§ **MATERIAL SUPPLIED**:
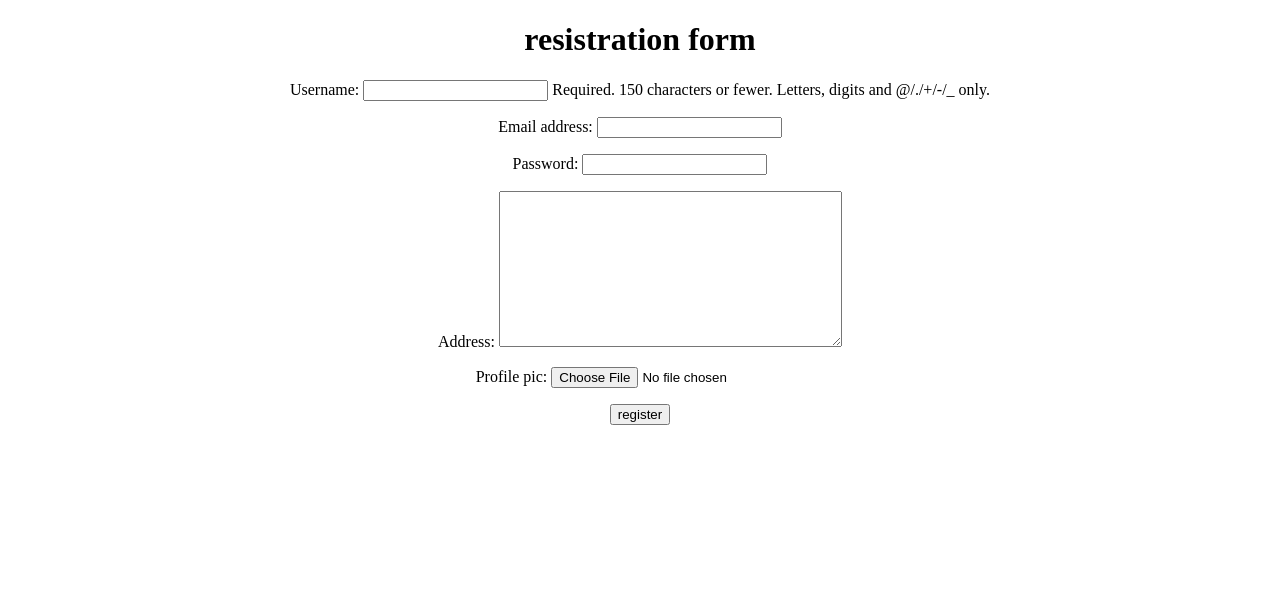
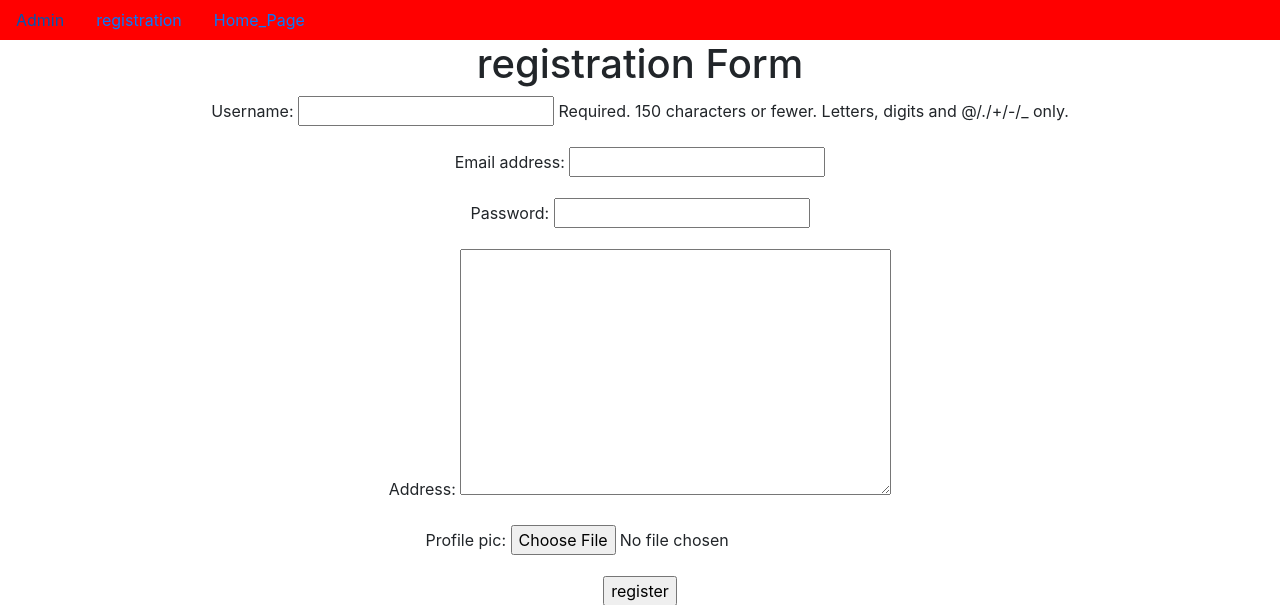
Before and after one commit to dhilli5/registrations_form, a Django app: page /registration/ in a window 1280 px wide. Shown: the top 605 px of the page. Run offline with Django 4.2, Linux system fonts and the light colour scheme.

Commit message:
first commit

```diff
--- a/app/views.py
+++ b/app/views.py
@@ -5,6 +5,10 @@
 
 from app.forms import *
 from django.core.mail import send_mail
+
+
+def home_page(request):
+    return render(request,'home_page.html')
 
 
 def registration(request):  # sourcery skip: extract-method
--- a/project36/urls.py
+++ b/project36/urls.py
@@ -23,4 +23,5 @@
 urlpatterns = [
     path('admin/', admin.site.urls),
     path('registration/',registration,name='registration'),
+    path('home_page/',home_page,name='home_page'),
 ]+static(settings.MEDIA_URL,document_root=settings.MEDIA_ROOT)
--- /dev/null
+++ b/templates/dummy.html
@@ -0,0 +1,44 @@
+<!doctype html>
+<html lang="en">
+  <head>
+    <!-- Required meta tags -->
+    <meta charset="utf-8">
+    <meta name="viewport" content="width=device-width, initial-scale=1, shrink-to-fit=no">
+
+    <!-- Bootstrap CSS -->
+    <link rel="stylesheet" href="https://cdn.jsdelivr.net/npm/bootstrap@4.6.2/dist/css/bootstrap.min.css" integrity="sha384-xOolHFLEh07PJGoPkLv1IbcEPTNtaed2xpHsD9ESMhqIYd0nLMwNLD69Npy4HI+N" crossorigin="anonymous">
+{% block title %}
+    <title>Hello, world!</title>
+{% endblock %}
+  </head>
+  <body>
+
+<center>
+    <nav class="nav" style="background-color: red
+    ;">
+
+        <a href="{% url 'admin:index' %}" class="nav-link">Admin</a>
+        <a href="{% url 'registration' %}" class="nav-link">registration</a>
+        <a href="{% url 'home_page' %}" class="nav-link">Home_Page</a>
+
+
+
+    </nav>
+    <!-- Optional JavaScript; choose one of the two! -->
+
+    <!-- Option 1: jQuery and Bootstrap Bundle (includes Popper) -->
+    <script src="https://cdn.jsdelivr.net/npm/jquery@3.5.1/dist/jquery.slim.min.js" integrity="sha384-DfXdz2htPH0lsSSs5nCTpuj/zy4C+OGpamoFVy38MVBnE+IbbVYUew+OrCXaRkfj" crossorigin="anonymous"></script>
+    <script src="https://cdn.jsdelivr.net/npm/bootstrap@4.6.2/dist/js/bootstrap.bundle.min.js" integrity="sha384-Fy6S3B9q64WdZWQUiU+q4/2Lc9npb8tCaSX9FK7E8HnRr0Jz8D6OP9dO5Vg3Q9ct" crossorigin="anonymous"></script>
+
+    <!-- Option 2: Separate Popper and Bootstrap JS -->
+    <!--
+    <script src="https://cdn.jsdelivr.net/npm/jquery@3.5.1/dist/jquery.slim.min.js" integrity="sha384-DfXdz2htPH0lsSSs5nCTpuj/zy4C+OGpamoFVy38MVBnE+IbbVYUew+OrCXaRkfj" crossorigin="anonymous"></script>
+    <script src="https://cdn.jsdelivr.net/npm/popper.js@1.16.1/dist/umd/popper.min.js" integrity="sha384-9/reFTGAW83EW2RDu2S0VKaIzap3H66lZH81PoYlFhbGU+6BZp6G7niu735Sk7lN" crossorigin="anonymous"></script>
+    <script src="https://cdn.jsdelivr.net/npm/bootstrap@4.6.2/dist/js/bootstrap.min.js" integrity="sha384-+sLIOodYLS7CIrQpBjl+C7nPvqq+FbNUBDunl/OZv93DB7Ln/533i8e/mZXLi/P+" crossorigin="anonymous"></script>
+    -->
+{% block body_block %}
+{% endblock %}
+
+</center>
+</body>
+</html>
--- a/templates/registration.html
+++ b/templates/registration.html
@@ -1,32 +1,17 @@
-<!DOCTYPE html>
-<!--[if lt IE 7]>      <html class="no-js lt-ie9 lt-ie8 lt-ie7"> <![endif]-->
-<!--[if IE 7]>         <html class="no-js lt-ie9 lt-ie8"> <![endif]-->
-<!--[if IE 8]>         <html class="no-js lt-ie9"> <![endif]-->
-<!--[if gt IE 8]>      <html class="no-js"> <![endif]-->
-<html>
-    <head>
-        <meta charset="utf-8">
-        <meta http-equiv="X-UA-Compatible" content="IE=edge">
-        <title></title>
-        <meta name="description" content="">
-        <meta name="viewport" content="width=device-width, initial-scale=1">
-        <link rel="stylesheet" href="">
-    </head>
-    <body>
-        <center>
-            <h1>resistration form</h1>
+{% extends 'dummy.html' %}
+{% block title %}
+    <title>registration</title>
+{% endblock %}
 
-            <form method="POST" enctype="multipart/form-data">
-                {% csrf_token %}
+{% block body_block %}
+        <h1>registration Form</h1>
+
+        <form method="POST" enctype="multipart/form-data">
+            {% csrf_token %}
 
                 {{ufo.as_p}}
                 {{pfo.as_p}}
+        <input type="submit" value="register">
+        </form>
 
-
-
-            <input type="submit" value="register">
-            </form>
-
-        </center>
-    </body>
-</html>
+{% endblock %}
```
Also changed, not shown: templates/home_page.html (added, +9 -0 lines), templates/login_user.html (added, +9 -0 lines), db.sqlite3, media/sachin2_0WYSak6.jpeg (added), media/sachin2_RybxTDX.jpeg (added), media/sachin2_bpZornR.jpeg (added).
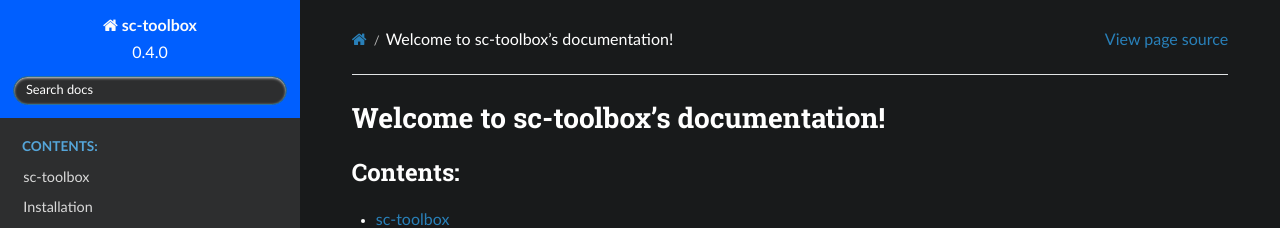
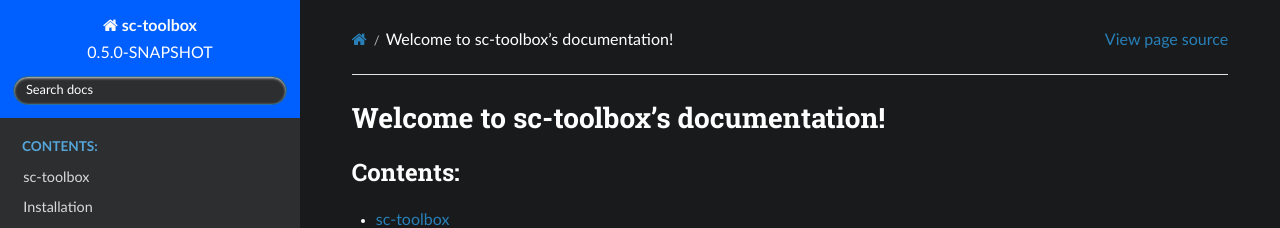
Before and after one commit to schillerlab/sc-toolbox, a Sphinx documentation site: the page built from docs/index.rst, in a window 1280 px wide. Shown: the top 228 px of the page. Built offline with Sphinx 7.4.7 and the Read the Docs theme 2.0.0, drawn with Linux system fonts in a browser that asks for light colours.

Commit message:
Bump version from 0.4.0 to 0.5.0-SNAPSHOT

```diff
--- a/cookietemple.cfg
+++ b/cookietemple.cfg
@@ -1,5 +1,5 @@
 [bumpversion]
-current_version = 0.4.0
+current_version = 0.5.0-SNAPSHOT
 
 [bumpversion_files_whitelisted]
 init_file = sc_toolbox/__init__.py
--- a/docs/conf.py
+++ b/docs/conf.py
@@ -49,9 +49,9 @@ author = "Lukas Heumos"
 # the built documents.
 #
 # The short X.Y version.
-version = "0.4.0"
+version = "0.5.0-SNAPSHOT"
 # The full version, including alpha/beta/rc tags.
-release = "0.4.0"
+release = "0.5.0-SNAPSHOT"
 
 # The language for content autogenerated by Sphinx. Refer to documentation
 # for a list of supported languages.
--- a/pyproject.toml
+++ b/pyproject.toml
@@ -1,6 +1,6 @@
 [tool.poetry]
 name = "sc-toolbox"
-version = "0.4.0"  # <<COOKIETEMPLE_FORCE_BUMP>>
+version = "0.5.0-SNAPSHOT"  # <<COOKIETEMPLE_FORCE_BUMP>>
 description = "A collection of project templates and useful code snippets for single-cell data analysis with Scanpy."
 authors = ["Lukas Heumos <lukas.heumos@posteo.net>"]
 license = "MIT"
--- a/sc_toolbox/__init__.py
+++ b/sc_toolbox/__init__.py
@@ -2,7 +2,7 @@
 
 __author__ = "Lukas Heumos"
 __email__ = "lukas.heumos@posteo.net"
-__version__ = "0.4.0"
+__version__ = "0.5.0-SNAPSHOT"
 
 from sc_toolbox.api import plot
 from sc_toolbox.api import calc
```
Also changed, not shown: .cookietemple.yml, 1 other file.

§ **TASK DETAILS**:
In the answer, the entries should be restated verbatim, with all pictures omitted.

§ **RESPONSE TO THIS TASK**:
Before and after one commit to dhilli5/registrations_form, a Django app: page /registration/ in a window 1280 px wide. Shown: the top 605 px of the page. Run offline with Django 4.2, Linux system fonts and the light colour scheme.

Commit message:
first commit

```diff
--- a/app/views.py
+++ b/app/views.py
@@ -5,6 +5,10 @@
 
 from app.forms import *
 from django.core.mail import send_mail
+
+
+def home_page(request):
+    return render(request,'home_page.html')
 
 
 def registration(request):  # sourcery skip: extract-method
--- a/project36/urls.py
+++ b/project36/urls.py
@@ -23,4 +23,5 @@
 urlpatterns = [
     path('admin/', admin.site.urls),
     path('registration/',registration,name='registration'),
+    path('home_page/',home_page,name='home_page'),
 ]+static(settings.MEDIA_URL,document_root=settings.MEDIA_ROOT)
--- /dev/null
+++ b/templates/dummy.html
@@ -0,0 +1,44 @@
+<!doctype html>
+<html lang="en">
+  <head>
+    <!-- Required meta tags -->
+    <meta charset="utf-8">
+    <meta name="viewport" content="width=device-width, initial-scale=1, shrink-to-fit=no">
+
+    <!-- Bootstrap CSS -->
+    <link rel="stylesheet" href="https://cdn.jsdelivr.net/npm/bootstrap@4.6.2/dist/css/bootstrap.min.css" integrity="sha384-xOolHFLEh07PJGoPkLv1IbcEPTNtaed2xpHsD9ESMhqIYd0nLMwNLD69Npy4HI+N" crossorigin="anonymous">
+{% block title %}
+    <title>Hello, world!</title>
+{% endblock %}
+  </head>
+  <body>
+
+<center>
+    <nav class="nav" style="background-color: red
+    ;">
+
+        <a href="{% url 'admin:index' %}" class="nav-link">Admin</a>
+        <a href="{% url 'registration' %}" class="nav-link">registration</a>
+        <a href="{% url 'home_page' %}" class="nav-link">Home_Page</a>
+
+
+
+    </nav>
+    <!-- Optional JavaScript; choose one of the two! -->
+
+    <!-- Option 1: jQuery and Bootstrap Bundle (includes Popper) -->
+    <script src="https://cdn.jsdelivr.net/npm/jquery@3.5.1/dist/jquery.slim.min.js" integrity="sha384-DfXdz2htPH0lsSSs5nCTpuj/zy4C+OGpamoFVy38MVBnE+IbbVYUew+OrCXaRkfj" crossorigin="anonymous"></script>
+    <script src="https://cdn.jsdelivr.net/npm/bootstrap@4.6.2/dist/js/bootstrap.bundle.min.js" integrity="sha384-Fy6S3B9q64WdZWQUiU+q4/2Lc9npb8tCaSX9FK7E8HnRr0Jz8D6OP9dO5Vg3Q9ct" crossorigin="anonymous"></script>
+
+    <!-- Option 2: Separate Popper and Bootstrap JS -->
+    <!--
+    <script src="https://cdn.jsdelivr.net/npm/jquery@3.5.1/dist/jquery.slim.min.js" integrity="sha384-DfXdz2htPH0lsSSs5nCTpuj/zy4C+OGpamoFVy38MVBnE+IbbVYUew+OrCXaRkfj" crossorigin="anonymous"></script>
+    <script src="https://cdn.jsdelivr.net/npm/popper.js@1.16.1/dist/umd/popper.min.js" integrity="sha384-9/reFTGAW83EW2RDu2S0VKaIzap3H66lZH81PoYlFhbGU+6BZp6G7niu735Sk7lN" crossorigin="anonymous"></script>
+    <script src="https://cdn.jsdelivr.net/npm/bootstrap@4.6.2/dist/js/bootstrap.min.js" integrity="sha384-+sLIOodYLS7CIrQpBjl+C7nPvqq+FbNUBDunl/OZv93DB7Ln/533i8e/mZXLi/P+" crossorigin="anonymous"></script>
+    -->
+{% block body_block %}
+{% endblock %}
+
+</center>
+</body>
+</html>
--- a/templates/registration.html
+++ b/templates/registration.html
@@ -1,32 +1,17 @@
-<!DOCTYPE html>
-<!--[if lt IE 7]>      <html class="no-js lt-ie9 lt-ie8 lt-ie7"> <![endif]-->
-<!--[if IE 7]>         <html class="no-js lt-ie9 lt-ie8"> <![endif]-->
-<!--[if IE 8]>         <html class="no-js lt-ie9"> <![endif]-->
-<!--[if gt IE 8]>      <html class="no-js"> <![endif]-->
-<html>
-    <head>
-        <meta charset="utf-8">
-        <meta http-equiv="X-UA-Compatible" content="IE=edge">
-        <title></title>
-        <meta name="description" content="">
-        <meta name="viewport" content="width=device-width, initial-scale=1">
-        <link rel="stylesheet" href="">
-    </head>
-    <body>
-        <center>
-            <h1>resistration form</h1>
+{% extends 'dummy.html' %}
+{% block title %}
+    <title>registration</title>
+{% endblock %}
 
-            <form method="POST" enctype="multipart/form-data">
-                {% csrf_token %}
+{% block body_block %}
+        <h1>registration Form</h1>
+
+        <form method="POST" enctype="multipart/form-data">
+            {% csrf_token %}
 
                 {{ufo.as_p}}
                 {{pfo.as_p}}
+        <input type="submit" value="register">
+        </form>
 
-
-
-            <input type="submit" value="register">
-            </form>
-
-        </center>
-    </body>
-</html>
+{% endblock %}
```
Also changed, not shown: templates/home_page.html (added, +9 -0 lines), templates/login_user.html (added, +9 -0 lines), db.sqlite3, media/sachin2_0WYSak6.jpeg (added), media/sachin2_RybxTDX.jpeg (added), media/sachin2_bpZornR.jpeg (added).
Before and after one commit to schillerlab/sc-toolbox, a Sphinx documentation site: the page built from docs/index.rst, in a window 1280 px wide. Shown: the top 228 px of the page. Built offline with Sphinx 7.4.7 and the Read the Docs theme 2.0.0, drawn with Linux system fonts in a browser that asks for light colours.

Commit message:
Bump version from 0.4.0 to 0.5.0-SNAPSHOT

```diff
--- a/cookietemple.cfg
+++ b/cookietemple.cfg
@@ -1,5 +1,5 @@
 [bumpversion]
-current_version = 0.4.0
+current_version = 0.5.0-SNAPSHOT
 
 [bumpversion_files_whitelisted]
 init_file = sc_toolbox/__init__.py
--- a/docs/conf.py
+++ b/docs/conf.py
@@ -49,9 +49,9 @@ author = "Lukas Heumos"
 # the built documents.
 #
 # The short X.Y version.
-version = "0.4.0"
+version = "0.5.0-SNAPSHOT"
 # The full version, including alpha/beta/rc tags.
-release = "0.4.0"
+release = "0.5.0-SNAPSHOT"
 
 # The language for content autogenerated by Sphinx. Refer to documentation
 # for a list of supported languages.
--- a/pyproject.toml
+++ b/pyproject.toml
@@ -1,6 +1,6 @@
 [tool.poetry]
 name = "sc-toolbox"
-version = "0.4.0"  # <<COOKIETEMPLE_FORCE_BUMP>>
+version = "0.5.0-SNAPSHOT"  # <<COOKIETEMPLE_FORCE_BUMP>>
 description = "A collection of project templates and useful code snippets for single-cell data analysis with Scanpy."
 authors = ["Lukas Heumos <lukas.heumos@posteo.net>"]
 license = "MIT"
--- a/sc_toolbox/__init__.py
+++ b/sc_toolbox/__init__.py
@@ -2,7 +2,7 @@
 
 __author__ = "Lukas Heumos"
 __email__ = "lukas.heumos@posteo.net"
-__version__ = "0.4.0"
+__version__ = "0.5.0-SNAPSHOT"
 
 from sc_toolbox.api import plot
 from sc_toolbox.api import calc
```
Also changed, not shown: .cookietemple.yml, 1 other file.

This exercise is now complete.